╭─ RECORDS SHOWN
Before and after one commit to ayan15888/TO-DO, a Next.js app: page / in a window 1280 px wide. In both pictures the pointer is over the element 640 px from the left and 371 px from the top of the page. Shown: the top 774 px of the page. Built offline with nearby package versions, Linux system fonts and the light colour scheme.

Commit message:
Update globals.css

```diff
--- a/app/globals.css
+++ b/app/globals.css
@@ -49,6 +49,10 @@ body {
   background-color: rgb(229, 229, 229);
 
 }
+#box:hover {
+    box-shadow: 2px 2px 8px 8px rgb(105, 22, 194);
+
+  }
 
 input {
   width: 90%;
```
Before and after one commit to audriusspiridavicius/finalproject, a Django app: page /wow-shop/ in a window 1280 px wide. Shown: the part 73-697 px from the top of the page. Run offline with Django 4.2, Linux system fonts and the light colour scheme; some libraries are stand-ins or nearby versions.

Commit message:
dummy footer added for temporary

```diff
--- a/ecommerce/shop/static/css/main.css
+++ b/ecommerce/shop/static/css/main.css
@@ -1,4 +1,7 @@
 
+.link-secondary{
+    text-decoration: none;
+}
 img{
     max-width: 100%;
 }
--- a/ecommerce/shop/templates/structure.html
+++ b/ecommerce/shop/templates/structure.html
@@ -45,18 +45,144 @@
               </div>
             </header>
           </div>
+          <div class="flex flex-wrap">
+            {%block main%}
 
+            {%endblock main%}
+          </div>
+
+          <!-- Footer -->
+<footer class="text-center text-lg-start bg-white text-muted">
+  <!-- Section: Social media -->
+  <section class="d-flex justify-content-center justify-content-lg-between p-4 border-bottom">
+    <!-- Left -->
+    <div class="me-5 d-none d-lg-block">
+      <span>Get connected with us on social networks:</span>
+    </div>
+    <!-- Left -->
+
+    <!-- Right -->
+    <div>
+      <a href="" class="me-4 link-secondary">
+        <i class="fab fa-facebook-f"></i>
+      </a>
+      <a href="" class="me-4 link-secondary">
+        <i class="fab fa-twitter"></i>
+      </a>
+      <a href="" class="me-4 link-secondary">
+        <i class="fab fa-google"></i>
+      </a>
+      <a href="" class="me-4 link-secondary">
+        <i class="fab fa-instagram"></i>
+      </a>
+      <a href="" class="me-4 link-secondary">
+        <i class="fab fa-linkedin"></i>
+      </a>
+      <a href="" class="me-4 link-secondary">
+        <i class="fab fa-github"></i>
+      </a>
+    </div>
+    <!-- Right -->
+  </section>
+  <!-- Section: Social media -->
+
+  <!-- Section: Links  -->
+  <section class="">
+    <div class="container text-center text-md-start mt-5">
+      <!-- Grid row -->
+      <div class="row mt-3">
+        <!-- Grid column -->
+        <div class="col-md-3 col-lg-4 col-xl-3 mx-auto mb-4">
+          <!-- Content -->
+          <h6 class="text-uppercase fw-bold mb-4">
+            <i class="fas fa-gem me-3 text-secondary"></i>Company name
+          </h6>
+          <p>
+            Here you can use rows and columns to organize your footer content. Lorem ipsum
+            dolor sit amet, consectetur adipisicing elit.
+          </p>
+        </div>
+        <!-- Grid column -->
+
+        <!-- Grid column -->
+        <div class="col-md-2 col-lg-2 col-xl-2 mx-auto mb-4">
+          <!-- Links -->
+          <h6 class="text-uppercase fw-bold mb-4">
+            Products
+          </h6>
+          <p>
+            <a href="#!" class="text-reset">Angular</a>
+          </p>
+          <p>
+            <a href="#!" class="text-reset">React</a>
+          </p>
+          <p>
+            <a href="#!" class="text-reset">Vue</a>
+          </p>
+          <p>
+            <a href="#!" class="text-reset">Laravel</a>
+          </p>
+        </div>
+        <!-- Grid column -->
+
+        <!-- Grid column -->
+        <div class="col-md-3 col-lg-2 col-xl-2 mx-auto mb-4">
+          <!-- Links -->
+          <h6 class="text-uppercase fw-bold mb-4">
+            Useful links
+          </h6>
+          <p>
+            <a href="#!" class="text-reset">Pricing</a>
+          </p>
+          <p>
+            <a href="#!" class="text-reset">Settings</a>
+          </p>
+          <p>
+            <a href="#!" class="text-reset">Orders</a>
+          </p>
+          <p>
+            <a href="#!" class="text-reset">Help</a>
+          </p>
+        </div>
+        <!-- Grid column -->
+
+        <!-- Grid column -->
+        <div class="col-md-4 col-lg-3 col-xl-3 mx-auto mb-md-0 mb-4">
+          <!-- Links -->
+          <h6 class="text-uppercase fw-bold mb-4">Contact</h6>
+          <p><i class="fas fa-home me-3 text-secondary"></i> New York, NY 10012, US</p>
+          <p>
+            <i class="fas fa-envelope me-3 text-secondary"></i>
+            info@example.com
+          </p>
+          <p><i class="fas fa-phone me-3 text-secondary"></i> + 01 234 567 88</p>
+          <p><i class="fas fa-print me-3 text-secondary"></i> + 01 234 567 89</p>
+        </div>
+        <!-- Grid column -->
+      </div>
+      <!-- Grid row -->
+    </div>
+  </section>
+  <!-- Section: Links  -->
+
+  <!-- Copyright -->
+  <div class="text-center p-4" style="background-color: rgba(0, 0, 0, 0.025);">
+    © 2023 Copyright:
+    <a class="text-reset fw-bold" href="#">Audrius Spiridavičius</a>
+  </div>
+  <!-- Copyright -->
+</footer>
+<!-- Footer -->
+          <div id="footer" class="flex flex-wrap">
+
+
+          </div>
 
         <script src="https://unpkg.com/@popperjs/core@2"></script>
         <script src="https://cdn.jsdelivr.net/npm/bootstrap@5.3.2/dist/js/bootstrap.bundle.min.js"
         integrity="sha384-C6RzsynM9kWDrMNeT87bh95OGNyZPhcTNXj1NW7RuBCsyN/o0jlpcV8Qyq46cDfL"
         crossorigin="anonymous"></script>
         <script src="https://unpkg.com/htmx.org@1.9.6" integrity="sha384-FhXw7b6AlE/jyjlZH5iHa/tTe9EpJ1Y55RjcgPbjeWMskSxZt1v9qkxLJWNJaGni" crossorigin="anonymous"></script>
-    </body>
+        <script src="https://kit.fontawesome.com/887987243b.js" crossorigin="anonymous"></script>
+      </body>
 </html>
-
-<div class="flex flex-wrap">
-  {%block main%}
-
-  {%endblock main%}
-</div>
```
╰─
- _ACTIVITY_: Please copy every line in the entries where "structure" appears.

- _RESULT OF THIS TASK_:
--- a/ecommerce/shop/templates/structure.html
+++ b/ecommerce/shop/templates/structure.html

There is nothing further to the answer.